i don’t think the minor ripples need to be called out. it may not even be a roofing application problem. the building could have moved since the roof application.

seams, punctures and flashing are usually the problem areas.

EPDM roofs can be installed in a variety of ways, and the most commen is the fully adhered.

Some of the Inspections of the EPDM roofs as done by most Building Maintenance people would be as listed below.

EPDM Inspection Insights
When inspecting an existing EPDM roof system, roofing consultants, maintenance and engineering managers and other individuals responsible for a building’s maintenance and performance should look for these conditions:

  • disbondment at seams, laps and splice areas, which can result from poor workmanship, delamination, physical damage and deterioration over time

  • holes or punctures in membranes as a result of fasteners backing out of substrates or contact with heavy objects

  • wrinkles in the membrane that restrict water flow, caused by inadequate attachment, curling of insulation or contraction of the membrane after application

  • shrinkage of sheet membranes

  • dimensional stability of the insulation that deforms or otherwise puts undue stress on the membrane

  • defects in ballast, such as broken, deteriorated or missing pavers, exposed membrane due to displaced ballast, or ballast with sharp edges

  • defective or improper repairs in the roof membrane

  • improper application of EPDM sheets that were not allowed to relax, or recapture themselves, before perimeter securement

Workers can repair many of these defects by cleaning the membrane thoroughly and using tape products recommended by the manufacturer.

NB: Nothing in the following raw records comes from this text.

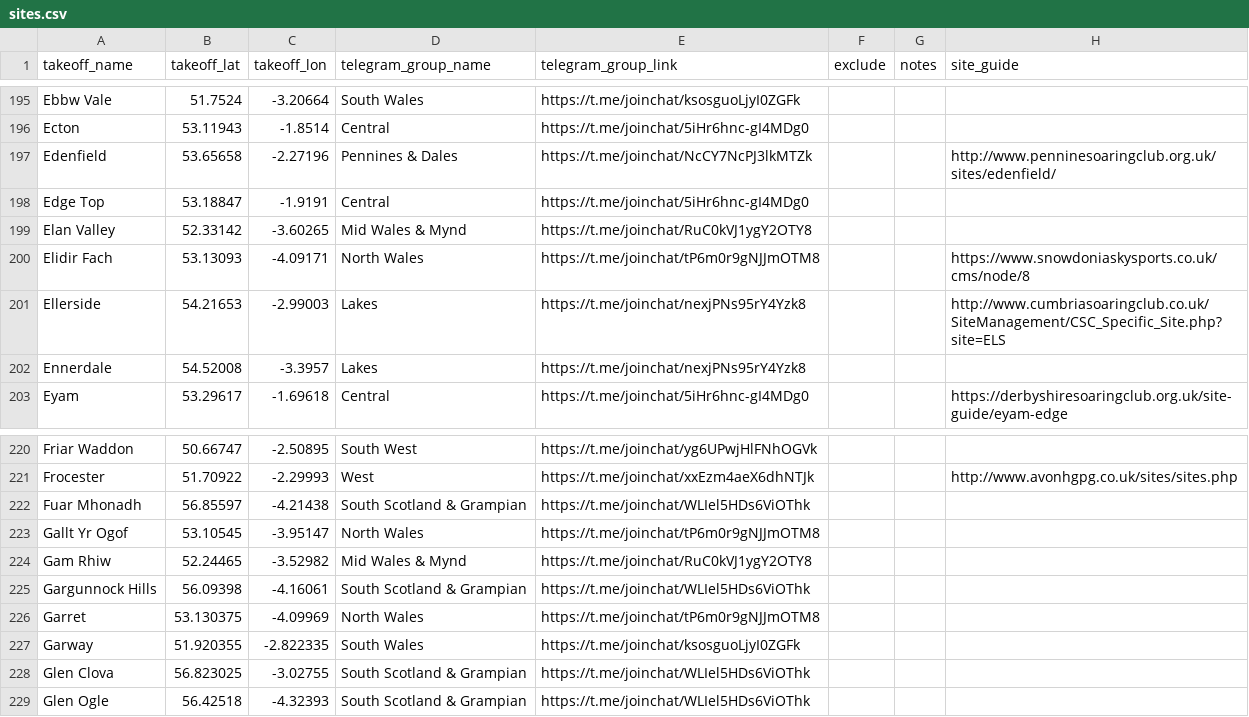
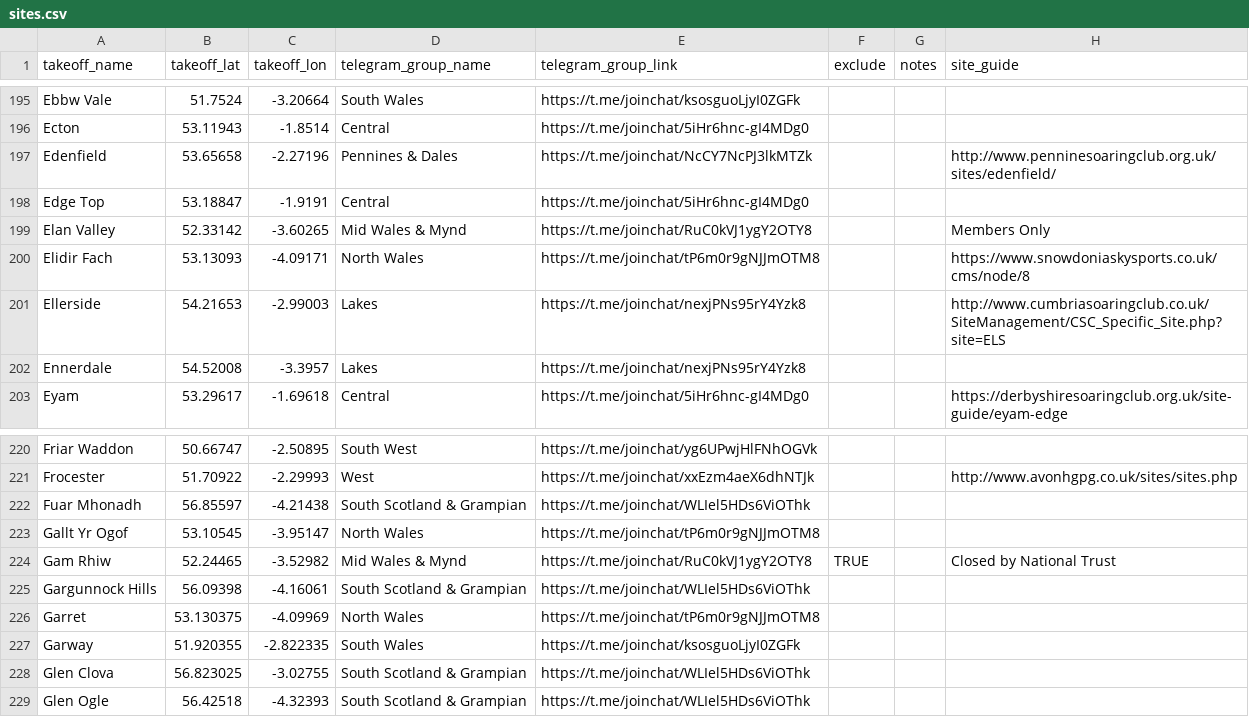
Before and after one commit to neilcharles/uk_pg_sites, a CSV file: sites.csv, drawn as a sheet; only a part is shown, gaps mark what is left out.

Commit message:
Elan Valley is members only

```diff
--- a/sites.csv
+++ b/sites.csv
@@ -198,3 +198,3 @@ Edenfield,53.65658,-2.27196,Pennines & Dales,https://t.me/joinchat/NcCY7NcPJ3lkM
 Edge Top,53.18847,-1.9191,Central,https://t.me/joinchat/5iHr6hnc-gI4MDg0,,,
-Elan Valley,52.33142,-3.60265,Mid Wales & Mynd,https://t.me/joinchat/RuC0kVJ1ygY2OTY8,,,
+Elan Valley,52.33142,-3.60265,Mid Wales & Mynd,https://t.me/joinchat/RuC0kVJ1ygY2OTY8,,,Members Only
 Elidir Fach,53.13093,-4.09171,North Wales,https://t.me/joinchat/tP6m0r9gNJJmOTM8,,,https://www.snowdoniaskysports.co.uk/cms/node/8
@@ -223,3 +223,3 @@ Fuar Mhonadh,56.85597,-4.21438,South Scotland & Grampian,https://t.me/joinchat/W
 Gallt Yr Ogof,53.10545,-3.95147,North Wales,https://t.me/joinchat/tP6m0r9gNJJmOTM8,,,
-Gam Rhiw,52.24465,-3.52982,Mid Wales & Mynd,https://t.me/joinchat/RuC0kVJ1ygY2OTY8,,,
+Gam Rhiw,52.24465,-3.52982,Mid Wales & Mynd,https://t.me/joinchat/RuC0kVJ1ygY2OTY8,TRUE,,Closed by National Trust
 Gargunnock Hills,56.09398,-4.16061,South Scotland & Grampian,https://t.me/joinchat/WLIel5HDs6ViOThk,,,
```
Also changed, not shown: 1 other file.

Workers using any adhesive product on an EPDM membrane should completely clean the area where the adhesion will occur. Dust and dirt reduce the ability of tape to adhere to the membrane, making it possible for the repair to peel up and allow water into the substrate or insulation.

It is also important to trim or cut the edges of the EPDM patch so the splice or patch is slightly rounded, thereby leaving no sharp edges to peel back and disbond.

Marcel :slight_smile: :slight_smile:

I’m in agreement with Dale and Marcel. I’d write it up, if for no other reason then for the fact that the sun will deteriorate the surface here faster. That ol’ Mis’sip’i sun is about as bad as the one in Arizona! Also, look carefully at the drainage associated with this particular area. If it retards drainage or causes pooling here, that is an issue.

Thats strange I would have thought a EPDM membrane would have UV stabilizers in the material to prevent membrane breakdown fwiw.

It is extremely resistant to the elements of outdoor exposure, (Sunlight/ UV exposure, Water / Moisture and the Temperature extremes associated with worldwide climates).

Simply note any inconsistencies (ripples) and move on. In my book…small ripples aren’t no big deal.

I agree with that statement also.

Marcel :slight_smile:

I agree with David Valley and Marcel Cyr that small ripples aren’t a big deal. I have been a Project Supt. in commercial and industrial construction for over twenty years and have used EPDM on many projects. As long as water flow is not restricted or has little restriction, it should not pose a problem as long as the seams and roof penetrations are properly sealed.


Welcome to iNACHI. You just dug this post up from last years threads.

You must be doing your research.

Big problem here in Philly that I have run across is they install rubber roofing and do not allow for it to relax. The rolls are not stored or transported properly and get flattened out. The contractors I have seen just glue it down with the ripples in it. You can tell what side of the roof the worked to and from by the spacing in the ripples as they rolled out the rubber.